**Working data:**

%%

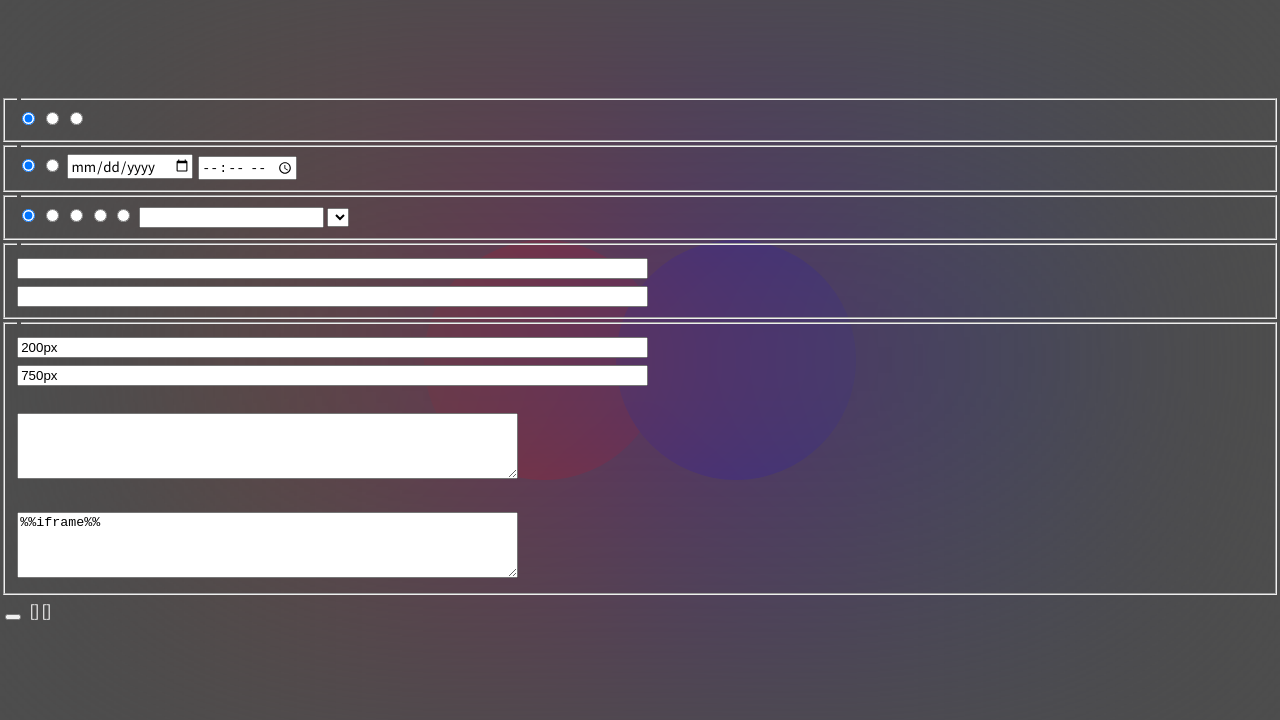
Repository: cirisus/ArknighTimer
Page: timer-selector.html
The author's editor kept a copy of each file at every save. The page is drawn from the files as they stood at one save, then again after the next save.
The browser window is 1280 px wide. The pictures show the whole page.
Some web fonts or font styles are not loaded; a fallback is used.

Above is the page before, as saved 2024-03-08 22:25:32.

### timer-selector.html
<!DOCTYPE html>
<html>
  <head>
    <meta charset="UTF-8">
    <meta name="description" content="明日方舟同人中文站计时器">
    <meta name="keywords" content="arknights,wiki,timer,selector,generator">
    <link rel="stylesheet" href="timer-selector.css">
    <script src="https://cirisus.github.io/ArknighTimer/timer-selector.js"></script>
    <title>计时器生成工具</title>
  </head>

  <body>
    <noscript>此程序强依赖于对应的Javascript脚本。</noscript>
    <div id="form-container-wrap">
    <div id="form-container">
    <h1 id="error" class="hidden"></h1>

    <div id="form">
      <fieldset id="timer-type">
        <legend id="timer-type-label"></legend>

        <!-- Generic -->
        <span>
          <input id="timer-type-generic" type="radio" name="timer-type" value="generic" checked>
          <label id="timer-type-generic-label" for="timer-type"></label>
        </span>

        <!-- Deletion -->
        <span>
          <input id="timer-type-deletion" type="radio" name="timer-type" value="deletion">
          <label id="timer-type-deletion-label" for="timer-type"></label>
        </span>

        <!-- Ban -->
        <span>
          <input id="timer-type-ban" type="radio" name="timer-type" value="ban">
          <label id="timer-type-ban-label" for="timer-type"></label>
        </span>
      </fieldset>

      <fieldset id="start">
        <legend id="start-label"></legend>

        <!-- now -->
        <span>
          <input id="start-now" type="radio" name="start" value="now" checked>
          <label id="start-now-label" for="now"></label>
        </span>

        <!-- later / other time -->
        <span>
          <input id="start-later" type="radio" name="start" value="later">
          <label id="start-later-label" for="later"></label>
          <input id="start-later-date" class="radio-text" type="date"></input>
          <input id="start-later-time" class="radio-text" type="time"></input>
        </span>
      </fieldset>

      <fieldset id="duration">
        <legend id="duration-label"></legend>

        <!-- 1 day -->
        <span>
          <input id="duration-1d" type="radio" name="duration" value="86400000" checked>
          <label id="duration-1d-label" for="86400000"></label> <!-- in ms -->
        </span>

        <!-- 1 week -->
        <span>
          <input id="duration-1w" type="radio" name="duration" value="604800000">
          <label id="duration-1w-label" for="604800000"></label>
        </span>

        <!-- 2 weeks -->
        <span>
          <input id="duration-2w" type="radio" name="duration" value="1209600000">
          <label id="duration-2w-label" for="1209600000"></label>
        </span>

        <!-- 1 year -->
        <span>
          <input id="duration-1y" type="radio" name="duration" value="31536000000">
          <label id="duration-1y-label" for="31536000000"></label>
        </span>

        <!-- custom -->
        <span>
          <input id="duration-custom" type="radio" name="duration" value="custom">
          <label id="duration-custom-label" for="custom"></label>
          <input id="duration-custom-value" class="radio-text" type="number" size="6"></input>
          <select id="duration-custom-unit">
            <option id="unit-minute" value="60000"></option>
            <option id="unit-hour" value="3600000"></option>
            <option id="unit-day" value="86400000"></option>
            <option id="unit-week" value="604800000"></option>
            <option id="unit-month" value="2592000000"></option>
            <option id="unit-year" value="31536000000"></option>
          </select>
        </span>
      </fieldset>

      <fieldset id="messages">
        <legend id="messages-label"></legend>

        <div class="text">
          <label id="message-progress-label"></label>
          <input id="message-progress" type="text"></input>
        </div>

        <div class="text">
          <label id="message-finished-label"></label>
          <input id="message-finished" type="text"></input>
        </div>
      </fieldset>

      <fieldset id="advanced">
        <legend id="advanced-label"></legend>

        <div class="text message-short">
          <label id="height-label"></label>
          <input id="height" type="text" value="200px"></input>
        </div>

        <div class="text message-short">
          <label id="width-label"></label>
          <input id="width" type="text" value="750px"></input>
        </div>

        <div class="text">
          <label id="custom-css-label"></label><br>
          <textarea id="custom-css" cols="60" rows="4"></textarea>
        </div>

        <div class="text">
          <label id="template-label"></label><br>
          <textarea id="template" cols="60" rows="4">%%iframe%%</textarea>
        </div>
      </fieldset>

      <div>
        <button id="build"></button>

        <span class="info">
          [<a id="info-help" href="https://cirisus.github.io/ArknighTimer" target="_blank"></a>]
          [<a id="info-source" href="https://github.com/cirisus/ArknighTimer" target="_blank"></a>]
        </span>
      </div>
    </div>

    <!-- output -->
    <div><textarea id="output" class="hidden" cols="60" rows="4" readonly></textarea></div>
    </div>
    </div>
  </body>
</html>

### timer-selector.css
@import url('https://fonts.googleapis.com/css2?family=Noto+Sans+SC:wght@100..900&display=swap');
@import url('https://fonts.googleapis.com/css2?family=JetBrains+Mono:ital,wght@0,100..800;1,100..800&family=Noto+Sans+SC:wght@100..900&display=swap');
@font-face {
  font-family: 'Bender';
  src: url(https://cdn.jsdelivr.net/gh/cirisus/ArknighTimer/Bender/Bender.otf);
  font-weight: normal;
  font-style: normal;
}
body {
  margin: 0;
  font-family: 'Bender','Noto Sans SC', sans-serif;
  letter-spacing: -.05em;
  background-color: #4d4d4d;
  /*background-image: url(https://picsum.photos/800/1200);*/
  background-position: center;
  background-repeat: no-repeat;
  background-size: cover;
}
a {
  color: #ffa600;
  text-decoration: none;
  transition: .3s;
  &:hover {
    text-decoration: none;
    color: #a96e00;
  }
}
#form-container-wrap {
  --size:15rem;
  display: flex;
  justify-content: center;
  align-items: center;
  height: 100vh;
  width: 100vw;
  &::before {
    content: '';
    position: absolute;
    top: calc(50% - var(--size) / 2);
    left: calc(50% - var(--size) / 2);
    width: var(--size);
    height: var(--size);
    border-radius: 50%;
    background-color: #f00;
    z-index: -1;
    transform: translateX(-40%);
  }
  &::after {
    content: '';
    position: absolute;
    top: calc(50% - var(--size) / 2);
    left: calc(50% - var(--size) / 2);
    width: var(--size);
    height: var(--size);
    border-radius: 50%;
    background-color: #00f;
    z-index: -1;
    transform: translateX(40%);
  }
}
#form-container {
  --size: 15rem;
  display: flex;
  flex-direction: column;
  align-items: center;
  justify-content: center;
  height: 100vh;
  width: 100vw;
  -webkit-backdrop-filter: blur(10rem);
  backdrop-filter: blur(10rem);
  position: relative;

}
#form {
  margin: auto;
  width: 100%;
  -webkit-backdrop-filter: blur(10rem);
  backdrop-filter: blur(10rem);
  z-index: 1;
}
input[type="date" i] {
  font-family: 'Bender','Noto Sans SC', sans-serif;
}
fieldset {
  color: #fff;
  margin: 0.2em;
}
.radio-text {
  margin-left: 0.2em;
}
.text {
  margin-top: 0.2em;
}
.text input {
  width: 50%;
}
.text-short input {
  width: 25%;
}
#build {
  margin: 0.4em;
}
.info {
  color: #fff;
  font-size: inherit;
}
/* Basic utility classes */
.hidden {
  display: none;
}
#error {
  text-align: center;
  color: #ffa600;
}
.error-secondary {
  font-size: 0.6em;
}
#output {
  font-family: 'JetBrains Mono', monospace;
  margin: 0.25em;
}

After the next save:
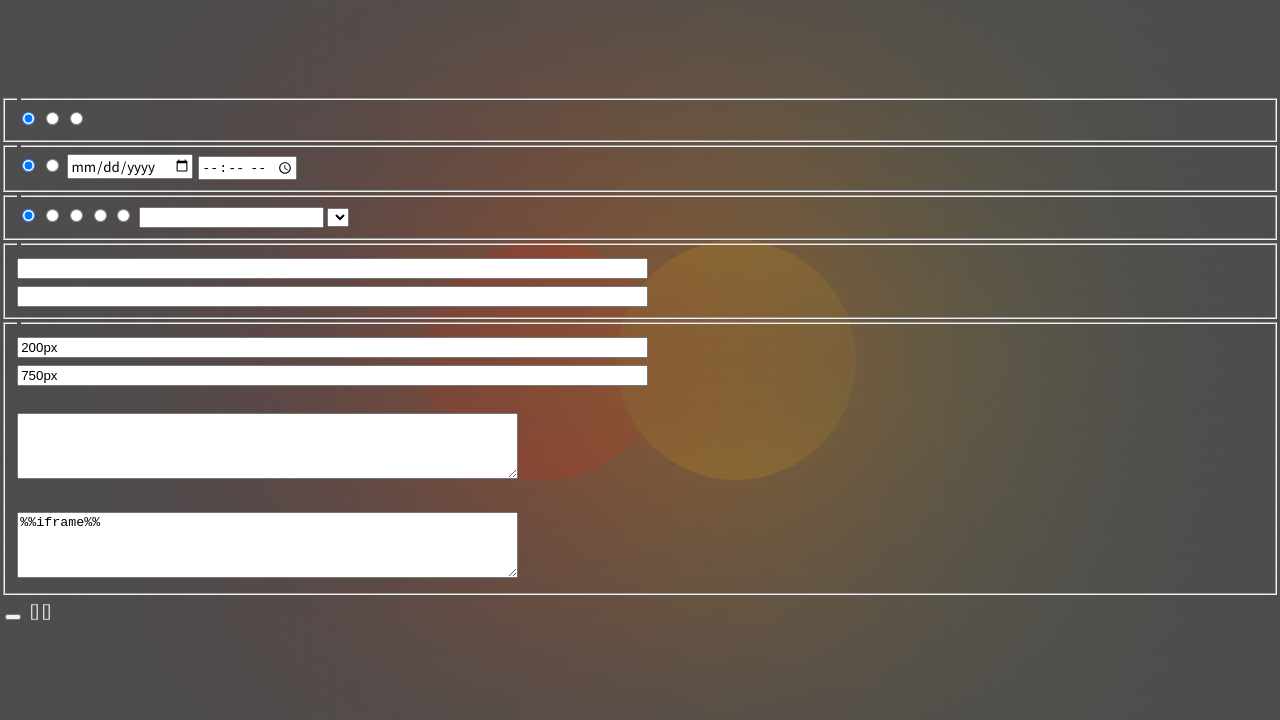
Saved 102 s later.
--- a/timer-selector.css
+++ b/timer-selector.css
@@ -52,7 +52,7 @@
     width: var(--size);
     height: var(--size);
     border-radius: 50%;
-    background-color: #00f;
+    background-color: rgb(255, 200, 0);
     z-index: -1;
     transform: translateX(40%);
   }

%%

**Action item:**
Your answer should be an exact copy of the records above, with no pictures in it.

**Reply:**
Repository: cirisus/ArknighTimer
Page: timer-selector.html
The author's editor kept a copy of each file at every save. The page is drawn from the files as they stood at one save, then again after the next save.
The browser window is 1280 px wide. The pictures show the whole page.
Some web fonts or font styles are not loaded; a fallback is used.

Above is the page before, as saved 2024-03-08 22:25:32.

### timer-selector.html
<!DOCTYPE html>
<html>
  <head>
    <meta charset="UTF-8">
    <meta name="description" content="明日方舟同人中文站计时器">
    <meta name="keywords" content="arknights,wiki,timer,selector,generator">
    <link rel="stylesheet" href="timer-selector.css">
    <script src="https://cirisus.github.io/ArknighTimer/timer-selector.js"></script>
    <title>计时器生成工具</title>
  </head>

  <body>
    <noscript>此程序强依赖于对应的Javascript脚本。</noscript>
    <div id="form-container-wrap">
    <div id="form-container">
    <h1 id="error" class="hidden"></h1>

    <div id="form">
      <fieldset id="timer-type">
        <legend id="timer-type-label"></legend>

        <!-- Generic -->
        <span>
          <input id="timer-type-generic" type="radio" name="timer-type" value="generic" checked>
          <label id="timer-type-generic-label" for="timer-type"></label>
        </span>

        <!-- Deletion -->
        <span>
          <input id="timer-type-deletion" type="radio" name="timer-type" value="deletion">
          <label id="timer-type-deletion-label" for="timer-type"></label>
        </span>

        <!-- Ban -->
        <span>
          <input id="timer-type-ban" type="radio" name="timer-type" value="ban">
          <label id="timer-type-ban-label" for="timer-type"></label>
        </span>
      </fieldset>

      <fieldset id="start">
        <legend id="start-label"></legend>

        <!-- now -->
        <span>
          <input id="start-now" type="radio" name="start" value="now" checked>
          <label id="start-now-label" for="now"></label>
        </span>

        <!-- later / other time -->
        <span>
          <input id="start-later" type="radio" name="start" value="later">
          <label id="start-later-label" for="later"></label>
          <input id="start-later-date" class="radio-text" type="date"></input>
          <input id="start-later-time" class="radio-text" type="time"></input>
        </span>
      </fieldset>

      <fieldset id="duration">
        <legend id="duration-label"></legend>

        <!-- 1 day -->
        <span>
          <input id="duration-1d" type="radio" name="duration" value="86400000" checked>
          <label id="duration-1d-label" for="86400000"></label> <!-- in ms -->
        </span>

        <!-- 1 week -->
        <span>
          <input id="duration-1w" type="radio" name="duration" value="604800000">
          <label id="duration-1w-label" for="604800000"></label>
        </span>

        <!-- 2 weeks -->
        <span>
          <input id="duration-2w" type="radio" name="duration" value="1209600000">
          <label id="duration-2w-label" for="1209600000"></label>
        </span>

        <!-- 1 year -->
        <span>
          <input id="duration-1y" type="radio" name="duration" value="31536000000">
          <label id="duration-1y-label" for="31536000000"></label>
        </span>

        <!-- custom -->
        <span>
          <input id="duration-custom" type="radio" name="duration" value="custom">
          <label id="duration-custom-label" for="custom"></label>
          <input id="duration-custom-value" class="radio-text" type="number" size="6"></input>
          <select id="duration-custom-unit">
            <option id="unit-minute" value="60000"></option>
            <option id="unit-hour" value="3600000"></option>
            <option id="unit-day" value="86400000"></option>
            <option id="unit-week" value="604800000"></option>
            <option id="unit-month" value="2592000000"></option>
            <option id="unit-year" value="31536000000"></option>
          </select>
        </span>
      </fieldset>

      <fieldset id="messages">
        <legend id="messages-label"></legend>

        <div class="text">
          <label id="message-progress-label"></label>
          <input id="message-progress" type="text"></input>
        </div>

        <div class="text">
          <label id="message-finished-label"></label>
          <input id="message-finished" type="text"></input>
        </div>
      </fieldset>

      <fieldset id="advanced">
        <legend id="advanced-label"></legend>

        <div class="text message-short">
          <label id="height-label"></label>
          <input id="height" type="text" value="200px"></input>
        </div>

        <div class="text message-short">
          <label id="width-label"></label>
          <input id="width" type="text" value="750px"></input>
        </div>

        <div class="text">
          <label id="custom-css-label"></label><br>
          <textarea id="custom-css" cols="60" rows="4"></textarea>
        </div>

        <div class="text">
          <label id="template-label"></label><br>
          <textarea id="template" cols="60" rows="4">%%iframe%%</textarea>
        </div>
      </fieldset>

      <div>
        <button id="build"></button>

        <span class="info">
          [<a id="info-help" href="https://cirisus.github.io/ArknighTimer" target="_blank"></a>]
          [<a id="info-source" href="https://github.com/cirisus/ArknighTimer" target="_blank"></a>]
        </span>
      </div>
    </div>

    <!-- output -->
    <div><textarea id="output" class="hidden" cols="60" rows="4" readonly></textarea></div>
    </div>
    </div>
  </body>
</html>

### timer-selector.css
@import url('https://fonts.googleapis.com/css2?family=Noto+Sans+SC:wght@100..900&display=swap');
@import url('https://fonts.googleapis.com/css2?family=JetBrains+Mono:ital,wght@0,100..800;1,100..800&family=Noto+Sans+SC:wght@100..900&display=swap');
@font-face {
  font-family: 'Bender';
  src: url(https://cdn.jsdelivr.net/gh/cirisus/ArknighTimer/Bender/Bender.otf);
  font-weight: normal;
  font-style: normal;
}
body {
  margin: 0;
  font-family: 'Bender','Noto Sans SC', sans-serif;
  letter-spacing: -.05em;
  background-color: #4d4d4d;
  /*background-image: url(https://picsum.photos/800/1200);*/
  background-position: center;
  background-repeat: no-repeat;
  background-size: cover;
}
a {
  color: #ffa600;
  text-decoration: none;
  transition: .3s;
  &:hover {
    text-decoration: none;
    color: #a96e00;
  }
}
#form-container-wrap {
  --size:15rem;
  display: flex;
  justify-content: center;
  align-items: center;
  height: 100vh;
  width: 100vw;
  &::before {
    content: '';
    position: absolute;
    top: calc(50% - var(--size) / 2);
    left: calc(50% - var(--size) / 2);
    width: var(--size);
    height: var(--size);
    border-radius: 50%;
    background-color: #f00;
    z-index: -1;
    transform: translateX(-40%);
  }
  &::after {
    content: '';
    position: absolute;
    top: calc(50% - var(--size) / 2);
    left: calc(50% - var(--size) / 2);
    width: var(--size);
    height: var(--size);
    border-radius: 50%;
    background-color: #00f;
    z-index: -1;
    transform: translateX(40%);
  }
}
#form-container {
  --size: 15rem;
  display: flex;
  flex-direction: column;
  align-items: center;
  justify-content: center;
  height: 100vh;
  width: 100vw;
  -webkit-backdrop-filter: blur(10rem);
  backdrop-filter: blur(10rem);
  position: relative;

}
#form {
  margin: auto;
  width: 100%;
  -webkit-backdrop-filter: blur(10rem);
  backdrop-filter: blur(10rem);
  z-index: 1;
}
input[type="date" i] {
  font-family: 'Bender','Noto Sans SC', sans-serif;
}
fieldset {
  color: #fff;
  margin: 0.2em;
}
.radio-text {
  margin-left: 0.2em;
}
.text {
  margin-top: 0.2em;
}
.text input {
  width: 50%;
}
.text-short input {
  width: 25%;
}
#build {
  margin: 0.4em;
}
.info {
  color: #fff;
  font-size: inherit;
}
/* Basic utility classes */
.hidden {
  display: none;
}
#error {
  text-align: center;
  color: #ffa600;
}
.error-secondary {
  font-size: 0.6em;
}
#output {
  font-family: 'JetBrains Mono', monospace;
  margin: 0.25em;
}

After the next save:
Saved 102 s later.
--- a/timer-selector.css
+++ b/timer-selector.css
@@ -52,7 +52,7 @@
     width: var(--size);
     height: var(--size);
     border-radius: 50%;
-    background-color: #00f;
+    background-color: rgb(255, 200, 0);
     z-index: -1;
     transform: translateX(40%);
   }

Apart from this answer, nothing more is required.